Should a line in the entries below contain "border", return that line.

Top of SUPPLIED INFORMATION

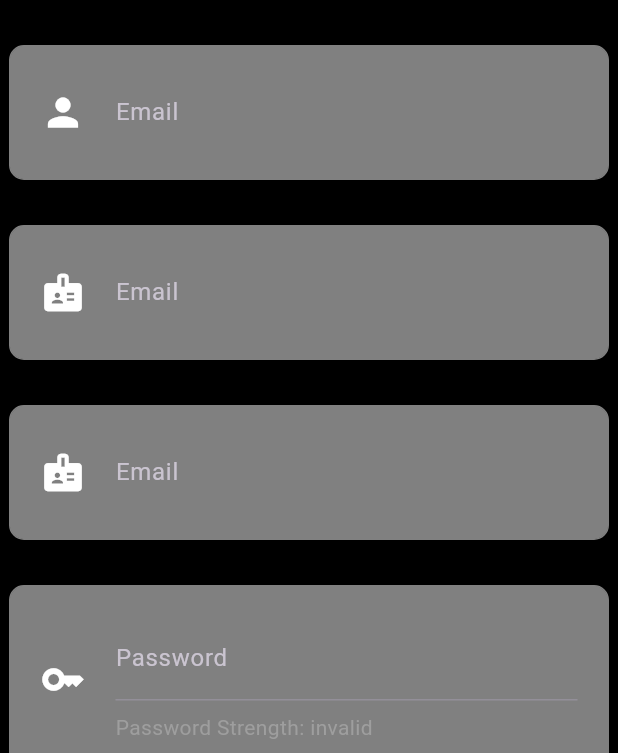
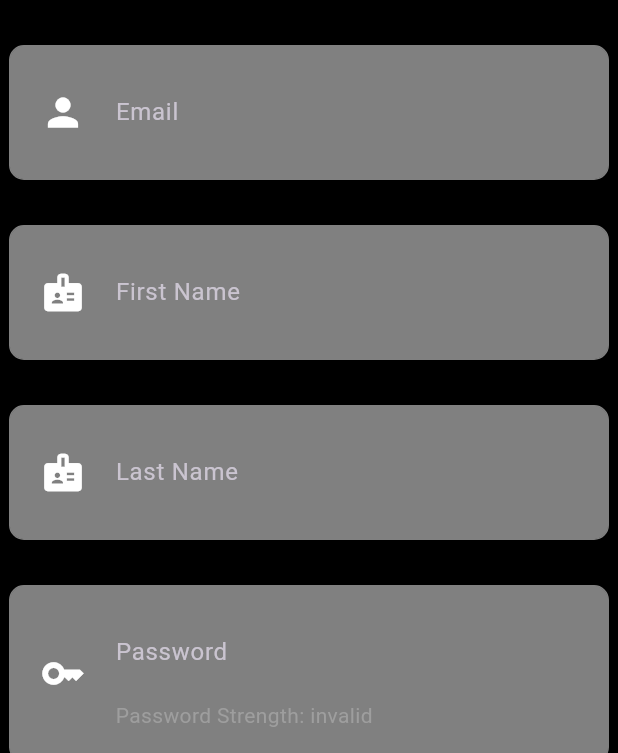
Before and after one commit to daniel-nunes-03/sorttasks, a Flutter app: the RegisterScreen screen opened by its route, after a tap on the "dark mode" icon, on a phone screen of 412 x 824 dp, the part 483-1236 px from its top. Run offline on Flutter 3.47's test engine with Material 3 defaults, Android fonts, the phone set to English and light mode, and no system bars; our stand-ins replace cloud_firestore, firebase_auth, firebase_core; accounts and stored records are empty.

Commit message:
Small fixes

```diff
--- a/lib/screens/initial_area/login.dart
+++ b/lib/screens/initial_area/login.dart
@@ -362,6 +362,7 @@ class LoginFormState extends State<LoginForm> {
             ),
           ),
         ),
+        const SizedBox(height: 30),
       ],
     );
   }
--- a/lib/screens/initial_area/register.dart
+++ b/lib/screens/initial_area/register.dart
@@ -145,7 +145,8 @@ class RegisterScreenState extends State<RegisterScreen> {
                   ],
                 )
               ),
-            )
+            ),
+            const SizedBox(height: 30),
           ],
         ),
       ),
@@ -334,7 +335,7 @@ class RegisterFormState extends State<RegisterForm> {
                             ),
                             const SizedBox(width: 20),
                             Expanded(
-                              child: NameInput(onNameChanged: updateFirstName)
+                              child: NameInput(onNameChanged: updateFirstName, hintName: 'First Name',)
                             ),
                           ],
                         ),
@@ -371,7 +372,7 @@ class RegisterFormState extends State<RegisterForm> {
                             ),
                             const SizedBox(width: 20),
                             Expanded(
-                              child: NameInput(onNameChanged: updateLastName)
+                              child: NameInput(onNameChanged: updateLastName, hintName: 'Last Name',)
                             ),
                           ],
                         ),
--- a/lib/widgets/email_input.dart
+++ b/lib/widgets/email_input.dart
@@ -28,7 +28,7 @@ class EmailInputState extends State<EmailInput> {
       keyboardType: TextInputType.emailAddress,
       validator: (value) {
         if (value!.isEmpty || !_emailRegex.hasMatch(value)) {
-          return 'Please enter a valid email address';
+          return 'Please enter a valid email address.';
         }
         return null;
       },
--- a/lib/widgets/name_input.dart
+++ b/lib/widgets/name_input.dart
@@ -2,8 +2,13 @@ import 'package:flutter/material.dart';
 
 class NameInput extends StatefulWidget {
   final void Function(String) onNameChanged;
+  final String hintName;
 
-  const NameInput({super.key, required this.onNameChanged});
+  const NameInput({
+    super.key,
+    required this.onNameChanged,
+    required this.hintName,
+  });
 
   @override
   NameInputState createState() => NameInputState();
@@ -20,14 +25,14 @@ class NameInputState extends State<NameInput> {
   @override
   Widget build(BuildContext context) {
     return TextFormField(
-      decoration: const InputDecoration(
-        hintText: 'Email',
+      decoration: InputDecoration(
+        hintText: widget.hintName,
         border: InputBorder.none
       ),
       keyboardType: TextInputType.emailAddress,
       validator: (value) {
         if (value!.isEmpty || !_alphabeticalRegex.hasMatch(value)) {
-          return 'Please enter a valid email address';
+          return 'Please enter a valid name.';
         }
         return null;
       },
--- a/lib/widgets/password_input.dart
+++ b/lib/widgets/password_input.dart
@@ -22,7 +22,7 @@ class PasswordInputState extends State<PasswordInput> {
       obscureText: true,
       validator: (value) {
         if (value!.isEmpty) {
-          return 'Please enter a valid password';
+          return 'Please enter a valid password.';
         }
         return null;
       },
--- a/lib/widgets/password_validator.dart
+++ b/lib/widgets/password_validator.dart
@@ -111,11 +111,14 @@ class PasswordValidatorState extends State<PasswordValidator> {
       children: [
         TextFormField(
           controller: _passwordController,
-          decoration: const InputDecoration(labelText: 'Password'),
+          decoration: const InputDecoration(
+            hintText: 'Password',
+            border: InputBorder.none,
+          ),
           obscureText: true,
           validator: (value) {
             if (value!.isEmpty || value.length < 6) {
-              return 'Password must be at least 6 characters long';
+              return 'Password must be at least 6 characters long.';
             }
             return null;
           },
--- a/lib/widgets/repeated_password_validator.dart
+++ b/lib/widgets/repeated_password_validator.dart
@@ -42,11 +42,14 @@ class RepeatPasswordValidatorState extends State<RepeatPasswordValidator> {
     return TextFormField(
       controller: _repeatPasswordController,
       key: ValueKey(widget.password),
-      decoration: const InputDecoration(labelText: 'Repeat Password'),
+      decoration: const InputDecoration(
+        hintText: 'Repeat Password',
+        border: InputBorder.none,
+      ),
       obscureText: true,
       validator: (value) {
         if (value!.isEmpty || value != widget.password) {
-          return 'Passwords do not match';
+          return 'Passwords do not match.';
         }
         return null;
       },
```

Bottom of SUPPLIED INFORMATION

• **YOUR SOLUTION**:
         border: InputBorder.none
+            border: InputBorder.none,
+        border: InputBorder.none,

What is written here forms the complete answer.